* **What is expected**
Write out each line below precisely, passing over the pictures.

___ Material for the task

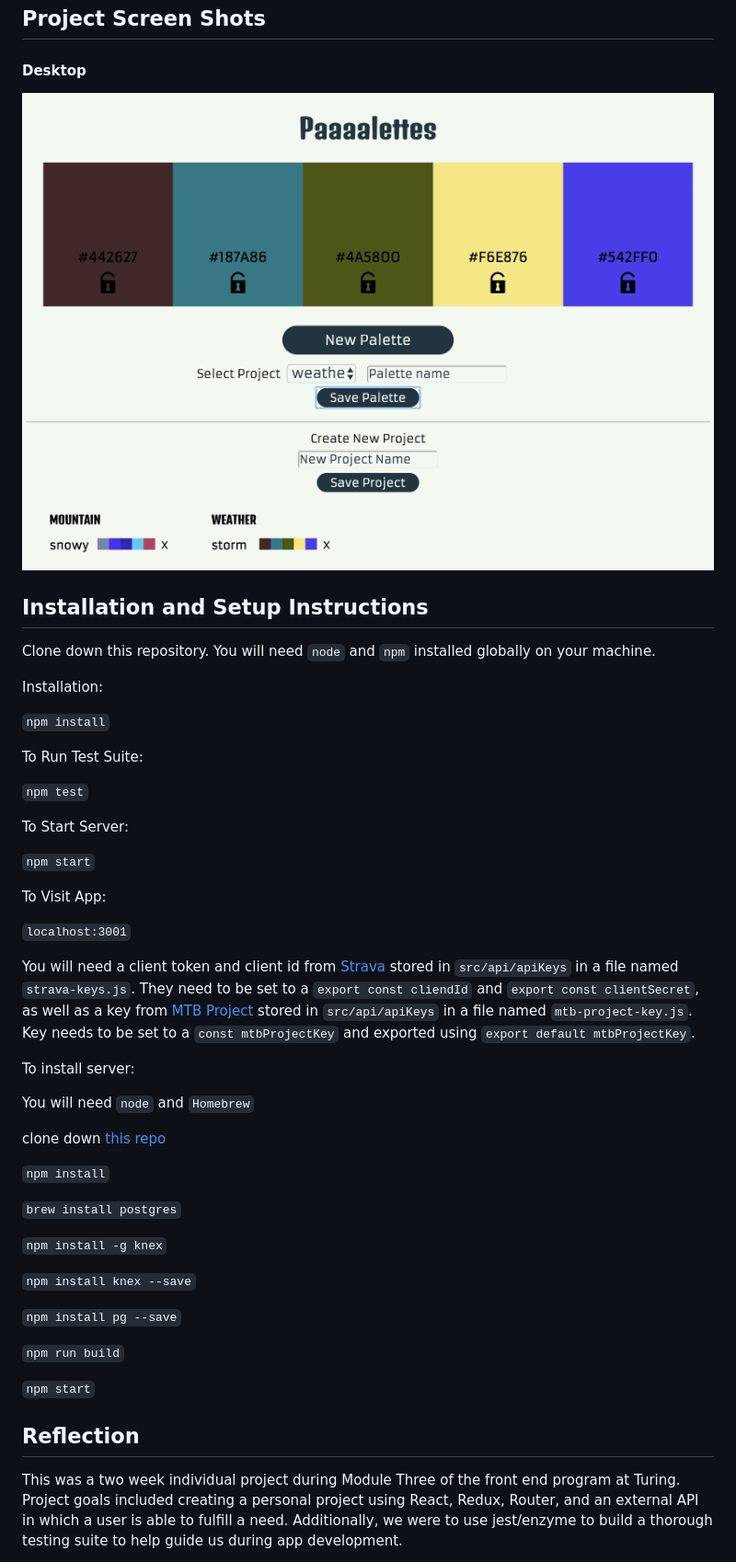
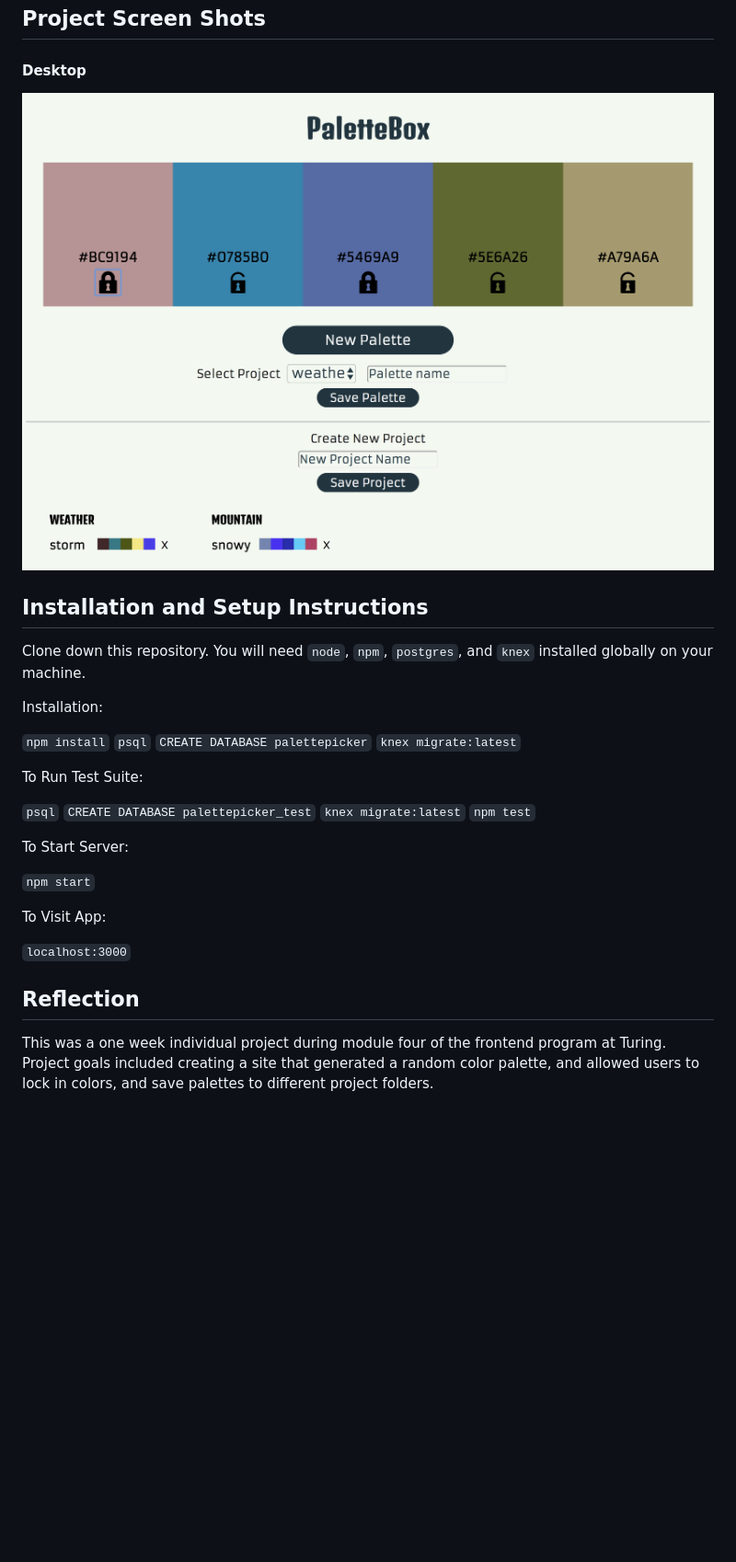
Before and after one commit to patrickmc21/palette-picker, a Markdown page: README.md, the part around the change printed below. Shown: that part at 92% size. Rendered like a GitHub page; pictures changed too: readme-images/main.png; blank space fills up the shorter version.

Commit message:
Finish readme

```diff
--- a/README.md
+++ b/README.md
@@ -20,14 +20,20 @@ This project is currently through the MVP requirements, which allows a user to g
 
 ## Installation and Setup Instructions
 
-Clone down this repository. You will need `node` and `npm` installed globally on your machine.
+Clone down this repository. You will need `node`, `npm`, `postgres`, and `knex` installed globally on your machine.
 
 Installation:
 
 `npm install`
+`psql`
+`CREATE DATABASE palettepicker`
+`knex migrate:latest`
 
 To Run Test Suite:
 
+`psql`
+`CREATE DATABASE palettepicker_test`
+`knex migrate:latest`
 `npm test`
 
 To Start Server:
@@ -36,31 +42,9 @@ To Start Server:
 
 To Visit App:
 
-`localhost:3001`
-
-You will need a client token and client id from [Strava](http://developers.strava.com/) stored in `src/api/apiKeys` in a file named `strava-keys.js`. They need to be set to a `export const cliendId` and `export const clientSecret`, as well as a key from [MTB Project](https://www.mtbproject.com/data) stored in `src/api/apiKeys` in a file named `mtb-project-key.js`. Key needs to be set to a `const mtbProjectKey` and exported using `export default mtbProjectKey`.
-
-To install server:
-
-You will need `node` and `Homebrew`
-
-clone down [this repo](https://github.com/patrickmc21/fullSend-server)
-
-`npm install`
-
-`brew install postgres`
-
-`npm install -g knex`
-
-`npm install knex --save`
-
-`npm install pg --save`
-
-`npm run build`
-
-`npm start`
+`localhost:3000`
 
 ## Reflection
 
-This was a two week individual project during Module Three of the front end program at Turing. Project goals included creating a personal project using React, Redux, Router, and an external API in which a user is able to fulfill a need. Additionally, we were to use jest/enzyme to build a thorough testing suite to help guide us during app development.
+This was a one week individual project during module four of the frontend program at Turing. Project goals included creating a site that generated a random color palette, and allowed users to lock in colors, and save palettes to different project folders.
 
```
Also changed, not shown: other parts of README.md (+1 -5 lines).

______

* **Expected answer**
Before and after one commit to patrickmc21/palette-picker, a Markdown page: README.md, the part around the change printed below. Shown: that part at 92% size. Rendered like a GitHub page; pictures changed too: readme-images/main.png; blank space fills up the shorter version.

Commit message:
Finish readme

```diff
--- a/README.md
+++ b/README.md
@@ -20,14 +20,20 @@ This project is currently through the MVP requirements, which allows a user to g
 
 ## Installation and Setup Instructions
 
-Clone down this repository. You will need `node` and `npm` installed globally on your machine.
+Clone down this repository. You will need `node`, `npm`, `postgres`, and `knex` installed globally on your machine.
 
 Installation:
 
 `npm install`
+`psql`
+`CREATE DATABASE palettepicker`
+`knex migrate:latest`
 
 To Run Test Suite:
 
+`psql`
+`CREATE DATABASE palettepicker_test`
+`knex migrate:latest`
 `npm test`
 
 To Start Server:
@@ -36,31 +42,9 @@ To Start Server:
 
 To Visit App:
 
-`localhost:3001`
-
-You will need a client token and client id from [Strava](http://developers.strava.com/) stored in `src/api/apiKeys` in a file named `strava-keys.js`. They need to be set to a `export const cliendId` and `export const clientSecret`, as well as a key from [MTB Project](https://www.mtbproject.com/data) stored in `src/api/apiKeys` in a file named `mtb-project-key.js`. Key needs to be set to a `const mtbProjectKey` and exported using `export default mtbProjectKey`.
-
-To install server:
-
-You will need `node` and `Homebrew`
-
-clone down [this repo](https://github.com/patrickmc21/fullSend-server)
-
-`npm install`
-
-`brew install postgres`
-
-`npm install -g knex`
-
-`npm install knex --save`
-
-`npm install pg --save`
-
-`npm run build`
-
-`npm start`
+`localhost:3000`
 
 ## Reflection
 
-This was a two week individual project during Module Three of the front end program at Turing. Project goals included creating a personal project using React, Redux, Router, and an external API in which a user is able to fulfill a need. Additionally, we were to use jest/enzyme to build a thorough testing suite to help guide us during app development.
+This was a one week individual project during module four of the frontend program at Turing. Project goals included creating a site that generated a random color palette, and allowed users to lock in colors, and save palettes to different project folders.
 
```
Also changed, not shown: other parts of README.md (+1 -5 lines).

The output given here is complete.